By Gwen Rockwood, newspaper columnist and mama of 3
Today was the strangest kind of sad day. My mother called early this morning to tell me the news I’ve known for months now would surely come – my great Aunt Eunice had passed away during the night.
When you know a death is close at hand, the news of it hits you a little differently. My aunt was an incredible 105-years-old. She lived independently in a little house in the country for 103 of those years. But the last two years brought a decline in her health and her vision, so she moved into a nursing home. About a week ago, she fell and broke her hip, and we all knew that fall would likely lead to the end.
All day I’ve been wondering why tears haven’t come for me yet. I know they’re in there, and they’re coming. But not today. When I heard the news, I immediately remembered the prayer I said for her last night as I was waiting to fall asleep. I prayed she would not be in pain from that broken hip, that she would not feel afraid and that she would feel peaceful. And her passing brought answers to all three of those requests. I felt an odd sense of relief that she was now free of all the physical sufferings that weighed her down these past few months.

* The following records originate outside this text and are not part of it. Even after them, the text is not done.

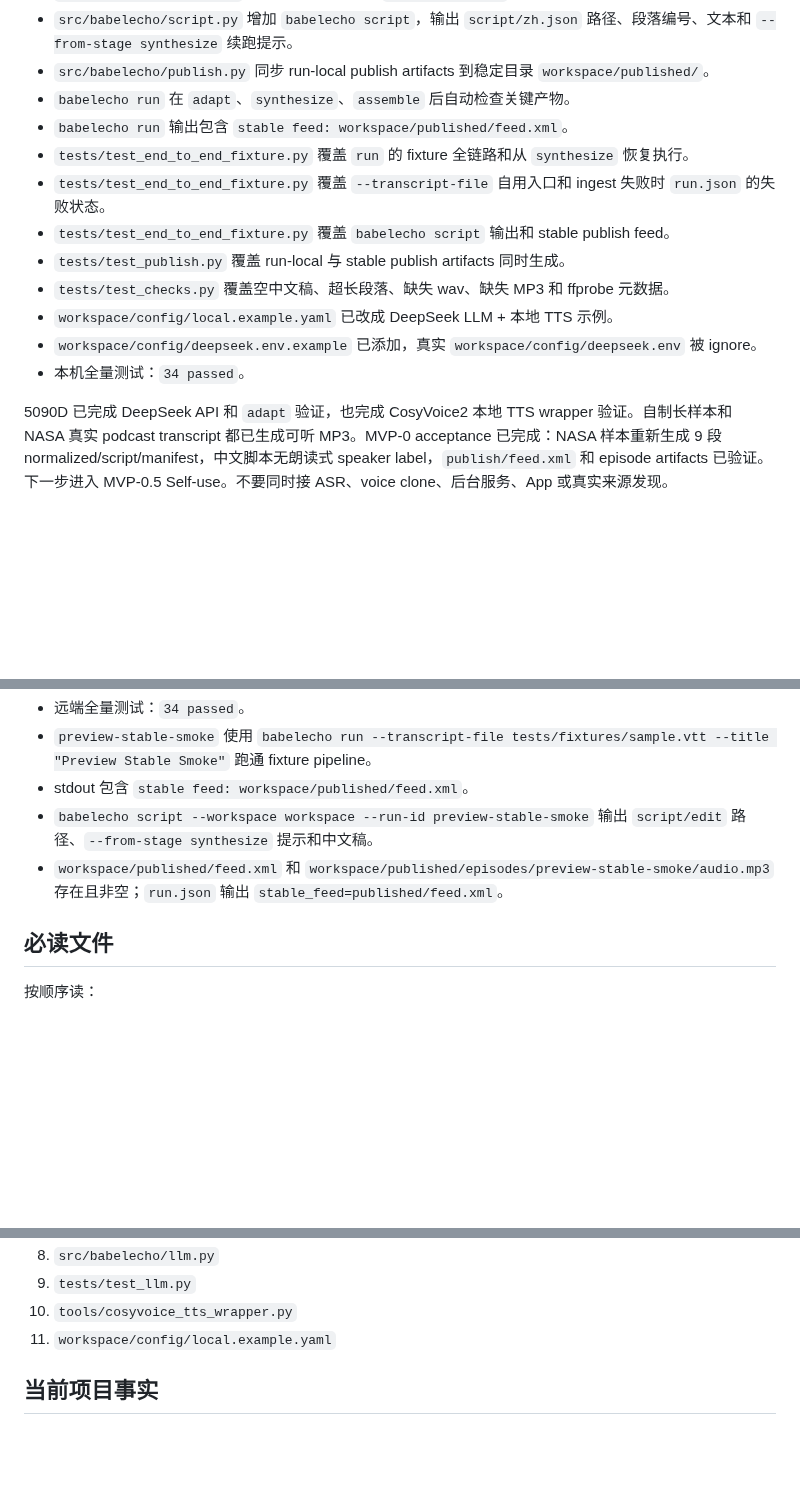
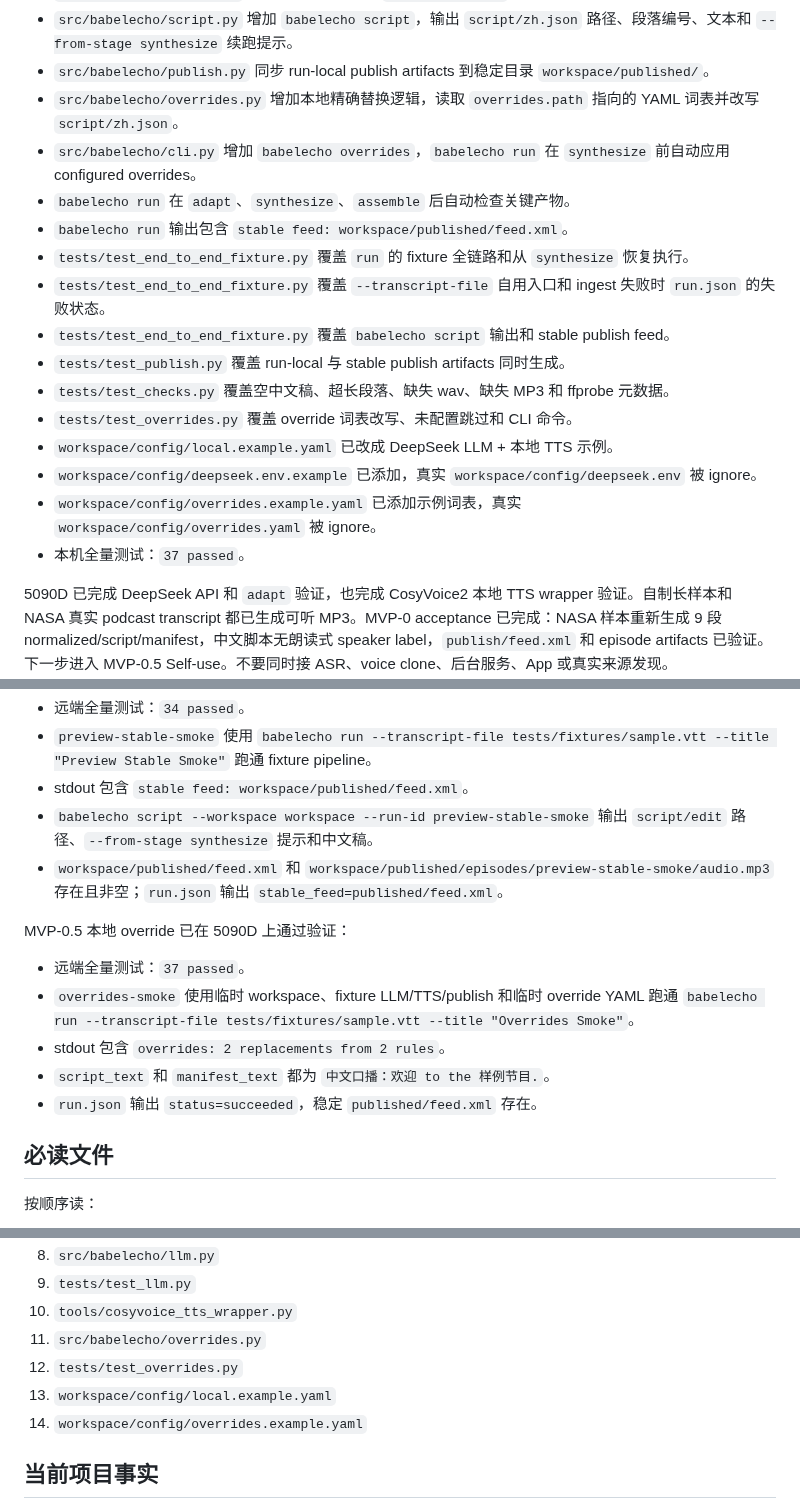
Before and after one commit to firegnu/BabelEcho, a Markdown page: resume-prompt.md, 3 parts joined by grey strips. Drawn GitHub-style; blank space fills up the shorter version.

Commit message:
docs: record override verification

```diff
--- a/resume-prompt.md
+++ b/resume-prompt.md
@@ -67,6 +70,8 @@ MacBook 已实现：
 - `src/babelecho/checks.py` 增加基础质量检查，`babelecho check` 可检查 script、segments、output。
 - `src/babelecho/script.py` 增加 `babelecho script`，输出 `script/zh.json` 路径、段落编号、文本和 `--from-stage synthesize` 续跑提示。
 - `src/babelecho/publish.py` 同步 run-local publish artifacts 到稳定目录 `workspace/published/`。
+- `src/babelecho/overrides.py` 增加本地精确替换逻辑，读取 `overrides.path` 指向的 YAML 词表并改写 `script/zh.json`。
+- `src/babelecho/cli.py` 增加 `babelecho overrides`，`babelecho run` 在 `synthesize` 前自动应用 configured overrides。
 - `babelecho run` 在 `adapt`、`synthesize`、`assemble` 后自动检查关键产物。
 - `babelecho run` 输出包含 `stable feed: workspace/published/feed.xml`。
 - `tests/test_end_to_end_fixture.py` 覆盖 `run` 的 fixture 全链路和从 `synthesize` 恢复执行。
@@ -74,9 +79,11 @@ MacBook 已实现：
 - `tests/test_end_to_end_fixture.py` 覆盖 `babelecho script` 输出和 stable publish feed。
 - `tests/test_publish.py` 覆盖 run-local 与 stable publish artifacts 同时生成。
 - `tests/test_checks.py` 覆盖空中文稿、超长段落、缺失 wav、缺失 MP3 和 ffprobe 元数据。
+- `tests/test_overrides.py` 覆盖 override 词表改写、未配置跳过和 CLI 命令。
 - `workspace/config/local.example.yaml` 已改成 DeepSeek LLM + 本地 TTS 示例。
 - `workspace/config/deepseek.env.example` 已添加，真实 `workspace/config/deepseek.env` 被 ignore。
-- 本机全量测试：`34 passed`。
+- `workspace/config/overrides.example.yaml` 已添加示例词表，真实 `workspace/config/overrides.yaml` 被 ignore。
+- 本机全量测试：`37 passed`。
 
 5090D 已完成 DeepSeek API 和 `adapt` 验证，也完成 CosyVoice2 本地 TTS wrapper 验证。自制长样本和 NASA 真实 podcast transcript 都已生成可听 MP3。MVP-0 acceptance 已完成：NASA 样本重新生成 9 段 normalized/script/manifest，中文脚本无朗读式 speaker label，`publish/feed.xml` 和 episode artifacts 已验证。下一步进入 MVP-0.5 Self-use。不要同时接 ASR、voice clone、后台服务、App 或真实来源发现。
 
@@ -107,6 +114,14 @@ MVP-0.5 `babelecho script` 和稳定 `workspace/published/feed.xml` 已在 5090D
 - `babelecho script --workspace workspace --run-id preview-stable-smoke` 输出 `script/edit` 路径、`--from-stage synthesize` 提示和中文稿。
 - `workspace/published/feed.xml` 和 `workspace/published/episodes/preview-stable-smoke/audio.mp3` 存在且非空；`run.json` 输出 `stable_feed=published/feed.xml`。
 
+MVP-0.5 本地 override 已在 5090D 上通过验证：
+
+- 远端全量测试：`37 passed`。
+- `overrides-smoke` 使用临时 workspace、fixture LLM/TTS/publish 和临时 override YAML 跑通 `babelecho run --transcript-file tests/fixtures/sample.vtt --title "Overrides Smoke"`。
+- stdout 包含 `overrides: 2 replacements from 2 rules`。
+- `script_text` 和 `manifest_text` 都为 `中文口播：欢迎 to the 样例节目.`。
+- `run.json` 输出 `status=succeeded`，稳定 `published/feed.xml` 存在。
+
 ## 必读文件
 
 按顺序读：
@@ -121,7 +136,10 @@ MVP-0.5 `babelecho script` 和稳定 `workspace/published/feed.xml` 已在 5090D
 8. `src/babelecho/llm.py`
 9. `tests/test_llm.py`
 10. `tools/cosyvoice_tts_wrapper.py`
-11. `workspace/config/local.example.yaml`
+11. `src/babelecho/overrides.py`
+12. `tests/test_overrides.py`
+13. `workspace/config/local.example.yaml`
+14. `workspace/config/overrides.example.yaml`
 
 ## 当前项目事实
 
```
Also changed, not shown: other parts of resume-prompt.md (+8 -4 lines), HANDOFF.md (+16 -3 lines).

Mingled with the relief is a sense of thankfulness. My family has experienced a death before that was sudden and jarring – the kind of shock that sucks the breath out of you and leaves you devastated and robbed. But this wasn’t like that. Aunt Eunice had a long, wonderful life full of great stories and great love, and we got to be a part of that life for as long as possible. There is no anger, no regret and no “if only.”
I imagine the tears will probably come in a few days at her funeral. When I walk into the small country church where she attended for so many decades and see that she’s not sitting in one of the pews, the loss will be real. Selfishly, I will wish for one more visit with her, for one more dinner around her kitchen table, for one more Christmas at her little house in the country.
There are no new moments to have with her, but there are so many of them to remember. After her husband died, Aunt Eunice lived with my grandmother for many years, so I always thought of her as my bonus grandma. I spent nearly every Sunday afternoon of my childhood with her. I’d follow her out to the chicken coop to collect the eggs and then skip along beside her as she went out to feed dinner scraps to all the stray cats that wandered up to her house to find a meal. During the summers, she showed me how to walk through her huge garden without squashing any of the vegetables nestled on the rows, and in the winters she showed me how to crochet blankets from colorful bundles of yarn.
One of my favorite memories is of the time she taught me a “word game” that I always thought she had made up just to entertain me. I was probably 9 or 10 at the time, and I’d sit with her for hours playing with sentences she wrote out for me. A few years later in school, I realized that the “game” she’d taught me was actually complex sentence diagramming. Aunt Eunice was a pro at it, and her love of words rubbed off on me. She taught me that words and language and writing could be fun.
For that memory and so many others she left me with, I am grateful. This is a sad day, but I can’t help but feel happy that I got to be part of her life. She was warm and gracious, and she was also strong, smart and incredibly kind. The tears will certainly come because even 105 years aren’t enough with someone like her. But I know this for certain. She is part of me – now and forever – and, for that, I am blessed.